• What is one action that you will do to ʻlivethewordʼ this week?

 

Ash Wednesday Readings Reflection

• Ash Wednesday marks the first day of the 40 days of Lent, a six-week period (excluding Sundays) dedicated to prayer, fasting, and reflection in preparation for the great celebration of Christ’s Paschal Mystery in the Easter Triduum. The late Henri Nouwen described Lent as a time to ‘re-focus and re-enter a place of truth’. It is a journey of love, toward love, in love.

• Taking part in the reception of the ashes symbolizes starting the journey. What was the experience and journey of Lent last year like? Share a decision and plan with a faith-friend about how you intend to enter & journey through these 40 days & cheer each other on.

• The image from the prophet Joel is an invitation for everything to come to a complete stop. Call everyone; Old, Young, Babies, Newly married, Priests in the middle of their work at the altar. The world is being invited to STOP due to Covid. How could that enforced ‘stop’ become more personal and intentional for God? What could you Stop? When? How? The image is of a special people called to be ‘light’ rather than a ‘reproach’ among the nations. Pray for the whole Christian church throughout the world during the season of renewed faithfulness. As we turn from sin to become more faithful to the Gospel may our fresh witness resonate with the people of today with the hope that ‘now is the acceptable time, behold, now is the day…’.

• Imagine being an ‘Ambassador’ with the responsibility of representing and delivering crucial communication. Your witness and life-style gets challenged to be in harmony with your message. Jesus gives us an ambassadors task of proclaiming ‘on behalf of Christ, be reconciled to God’. Will you, as an ambassador, receive the sacrament of reconciliation during this season of Lent? How will your daily life witness to Jesus as a disciple of worship, compassion, and mercy for others?• Jesus presumes that a disciple will be doing certain actions. When you give alms… When you pray… When you fast… These traditional Lenten practices are powerful tools that help us clearly focus on what is important.

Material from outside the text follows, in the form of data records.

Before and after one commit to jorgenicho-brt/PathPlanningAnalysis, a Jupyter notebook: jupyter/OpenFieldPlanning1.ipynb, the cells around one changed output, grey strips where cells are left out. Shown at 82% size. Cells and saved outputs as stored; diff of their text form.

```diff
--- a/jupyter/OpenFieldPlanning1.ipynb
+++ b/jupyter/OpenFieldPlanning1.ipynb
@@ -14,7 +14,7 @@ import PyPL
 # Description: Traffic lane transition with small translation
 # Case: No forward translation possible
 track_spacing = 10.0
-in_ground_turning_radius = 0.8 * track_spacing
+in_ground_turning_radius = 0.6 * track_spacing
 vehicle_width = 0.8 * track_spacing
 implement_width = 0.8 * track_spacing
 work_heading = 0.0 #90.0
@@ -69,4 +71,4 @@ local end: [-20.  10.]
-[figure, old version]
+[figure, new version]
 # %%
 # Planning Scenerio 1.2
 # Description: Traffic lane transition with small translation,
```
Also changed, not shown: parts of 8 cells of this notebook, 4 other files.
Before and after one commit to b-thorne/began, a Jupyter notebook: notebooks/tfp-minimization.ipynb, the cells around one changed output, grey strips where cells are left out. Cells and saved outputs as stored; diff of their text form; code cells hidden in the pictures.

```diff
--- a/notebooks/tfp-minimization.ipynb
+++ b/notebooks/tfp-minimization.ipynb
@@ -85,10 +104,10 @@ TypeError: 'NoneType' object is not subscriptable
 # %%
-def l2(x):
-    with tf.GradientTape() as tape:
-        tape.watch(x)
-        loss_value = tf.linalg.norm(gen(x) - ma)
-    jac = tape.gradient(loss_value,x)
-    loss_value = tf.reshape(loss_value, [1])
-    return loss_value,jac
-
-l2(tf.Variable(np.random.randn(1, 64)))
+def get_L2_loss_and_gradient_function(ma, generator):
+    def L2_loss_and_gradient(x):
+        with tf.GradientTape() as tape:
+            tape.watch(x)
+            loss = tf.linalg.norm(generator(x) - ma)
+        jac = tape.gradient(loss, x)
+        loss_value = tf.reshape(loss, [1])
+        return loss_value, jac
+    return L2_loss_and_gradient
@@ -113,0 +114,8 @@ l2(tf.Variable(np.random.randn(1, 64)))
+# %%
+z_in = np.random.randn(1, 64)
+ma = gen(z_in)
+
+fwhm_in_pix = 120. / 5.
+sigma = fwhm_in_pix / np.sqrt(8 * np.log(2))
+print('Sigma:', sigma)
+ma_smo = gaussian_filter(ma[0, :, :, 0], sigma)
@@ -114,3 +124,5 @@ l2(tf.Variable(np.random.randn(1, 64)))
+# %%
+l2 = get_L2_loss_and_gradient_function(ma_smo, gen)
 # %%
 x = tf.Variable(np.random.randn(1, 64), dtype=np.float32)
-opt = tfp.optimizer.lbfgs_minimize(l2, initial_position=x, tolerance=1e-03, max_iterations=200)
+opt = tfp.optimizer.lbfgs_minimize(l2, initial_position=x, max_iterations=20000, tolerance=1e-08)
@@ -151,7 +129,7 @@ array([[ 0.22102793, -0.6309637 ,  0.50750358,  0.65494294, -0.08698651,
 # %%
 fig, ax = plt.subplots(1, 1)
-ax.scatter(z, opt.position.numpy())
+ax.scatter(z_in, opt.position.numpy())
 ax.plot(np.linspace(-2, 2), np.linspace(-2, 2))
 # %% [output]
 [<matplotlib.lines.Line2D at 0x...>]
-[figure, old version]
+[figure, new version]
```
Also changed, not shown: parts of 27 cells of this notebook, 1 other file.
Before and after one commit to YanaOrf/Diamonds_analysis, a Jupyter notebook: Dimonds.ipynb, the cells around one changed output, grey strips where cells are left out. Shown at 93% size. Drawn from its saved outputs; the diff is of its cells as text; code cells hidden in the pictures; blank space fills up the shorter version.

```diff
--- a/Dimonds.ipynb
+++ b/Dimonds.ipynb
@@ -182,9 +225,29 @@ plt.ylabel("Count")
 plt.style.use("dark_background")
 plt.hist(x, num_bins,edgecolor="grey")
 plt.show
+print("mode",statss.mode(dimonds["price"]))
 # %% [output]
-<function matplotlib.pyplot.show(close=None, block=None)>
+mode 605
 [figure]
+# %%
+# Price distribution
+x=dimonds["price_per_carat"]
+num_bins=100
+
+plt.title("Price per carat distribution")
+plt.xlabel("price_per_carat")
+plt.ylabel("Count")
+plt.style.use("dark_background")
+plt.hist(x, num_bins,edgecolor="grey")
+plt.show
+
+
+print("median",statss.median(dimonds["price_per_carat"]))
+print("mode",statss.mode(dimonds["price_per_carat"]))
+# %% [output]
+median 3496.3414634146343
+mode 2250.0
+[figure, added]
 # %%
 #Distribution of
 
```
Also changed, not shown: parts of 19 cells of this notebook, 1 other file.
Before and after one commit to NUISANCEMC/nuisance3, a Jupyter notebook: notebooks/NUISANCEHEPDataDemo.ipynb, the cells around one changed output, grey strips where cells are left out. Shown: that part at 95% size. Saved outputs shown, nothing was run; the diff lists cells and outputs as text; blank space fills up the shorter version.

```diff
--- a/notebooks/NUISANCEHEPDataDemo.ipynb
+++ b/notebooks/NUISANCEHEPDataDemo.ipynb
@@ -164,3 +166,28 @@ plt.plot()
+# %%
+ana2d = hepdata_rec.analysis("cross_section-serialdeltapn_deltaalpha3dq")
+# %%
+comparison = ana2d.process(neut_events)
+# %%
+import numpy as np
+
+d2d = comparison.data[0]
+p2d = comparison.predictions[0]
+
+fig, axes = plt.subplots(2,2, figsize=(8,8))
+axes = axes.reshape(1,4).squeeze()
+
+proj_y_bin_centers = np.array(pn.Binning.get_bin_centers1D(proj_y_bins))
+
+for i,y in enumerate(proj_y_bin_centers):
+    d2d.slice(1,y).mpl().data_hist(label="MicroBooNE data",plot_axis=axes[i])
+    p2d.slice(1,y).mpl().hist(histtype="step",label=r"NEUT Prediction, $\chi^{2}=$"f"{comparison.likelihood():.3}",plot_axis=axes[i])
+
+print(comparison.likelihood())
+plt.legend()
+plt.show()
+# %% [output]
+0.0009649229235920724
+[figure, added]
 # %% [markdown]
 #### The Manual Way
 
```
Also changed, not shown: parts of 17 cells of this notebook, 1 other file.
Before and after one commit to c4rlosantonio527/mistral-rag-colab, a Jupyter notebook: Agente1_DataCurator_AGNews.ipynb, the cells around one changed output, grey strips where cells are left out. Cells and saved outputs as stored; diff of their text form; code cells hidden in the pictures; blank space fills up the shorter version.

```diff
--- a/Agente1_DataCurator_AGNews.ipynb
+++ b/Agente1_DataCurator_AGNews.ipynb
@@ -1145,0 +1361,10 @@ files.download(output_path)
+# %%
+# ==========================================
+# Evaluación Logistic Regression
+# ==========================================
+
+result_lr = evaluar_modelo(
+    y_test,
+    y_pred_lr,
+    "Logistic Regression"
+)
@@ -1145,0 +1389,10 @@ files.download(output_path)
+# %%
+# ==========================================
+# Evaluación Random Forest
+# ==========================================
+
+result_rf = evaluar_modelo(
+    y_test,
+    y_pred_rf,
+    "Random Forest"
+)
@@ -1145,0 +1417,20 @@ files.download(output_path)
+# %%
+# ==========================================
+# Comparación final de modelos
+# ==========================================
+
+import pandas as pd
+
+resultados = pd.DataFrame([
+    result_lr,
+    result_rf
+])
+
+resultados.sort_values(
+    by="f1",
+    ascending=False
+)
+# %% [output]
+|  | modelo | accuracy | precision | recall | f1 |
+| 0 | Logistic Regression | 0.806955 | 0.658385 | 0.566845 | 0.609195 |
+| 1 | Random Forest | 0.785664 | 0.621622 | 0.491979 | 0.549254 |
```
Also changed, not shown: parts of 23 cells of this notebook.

• Prayer: What voices do you listen to?
• Fasting: What things fill your life?
• Almsgiving: Do you hear the cries of those in need and respond?

• Jesus emphasizes that doing these actions in ‘secret’ will be ‘repaid’ by God. ‘In secret’ guards us from seeking attention and personal ‘glory’ from others. Lent is not to be a shallow show. But do not be afraid to share your personal Lent journey with a friend – and also encourage your friend into the depths rather than the surface show.

• What is one action that you will do to ‘livetheword’ this week?

Material produced by Fr Frank Bird SM and Bev McDonald, Lay Marist NZ. www.livingtheword.org.nz, nzlivingtheowrd@gmail.com, www.maristlaitynz.org. You are welcome to share this resource or use it with reference given to the Living the Word website.

 

Discussion Guide:  Feast of Christ the King Yr. A – Can the ‘poor’ call you righteous?

 

A Modern Interpretation Of Matthew 25:31 #1852637 - PNG Images - PNGio

Reflection Questions:  • The Feast of Christ the King was created by Pope Pius XI in 1925 responding to the ills of the time: The Bolshevik Revolution in 1917, spread of facism, Church’s loss of political power, decadence of 1920’s. Instead of simply writing a Church document which are read by only a few, Pius XI recognised a ‘Feast’ of the Church would be celebrated by the whole Church every year and speak not only to the mind but also to the heart. At first it was celebrated at the end of October but it now rests at the very end of the Liturgical year to enhance the experience of meeting Christ at the ‘end of time’.

• In a farming culture, the image of a Shepherd and Sheep was extremely special. Israel saw it as an image of God looking after them. Ezekiel uses this image and creates a picture of what God ‘will’ do (11 times!). Tend. Rescue. Pasture. Rest. Seek out. Bring back. Bind up. Heal. Destroy. Judge. What word speaks more to your life at the moment? Have you experienced a call to shepherd  others?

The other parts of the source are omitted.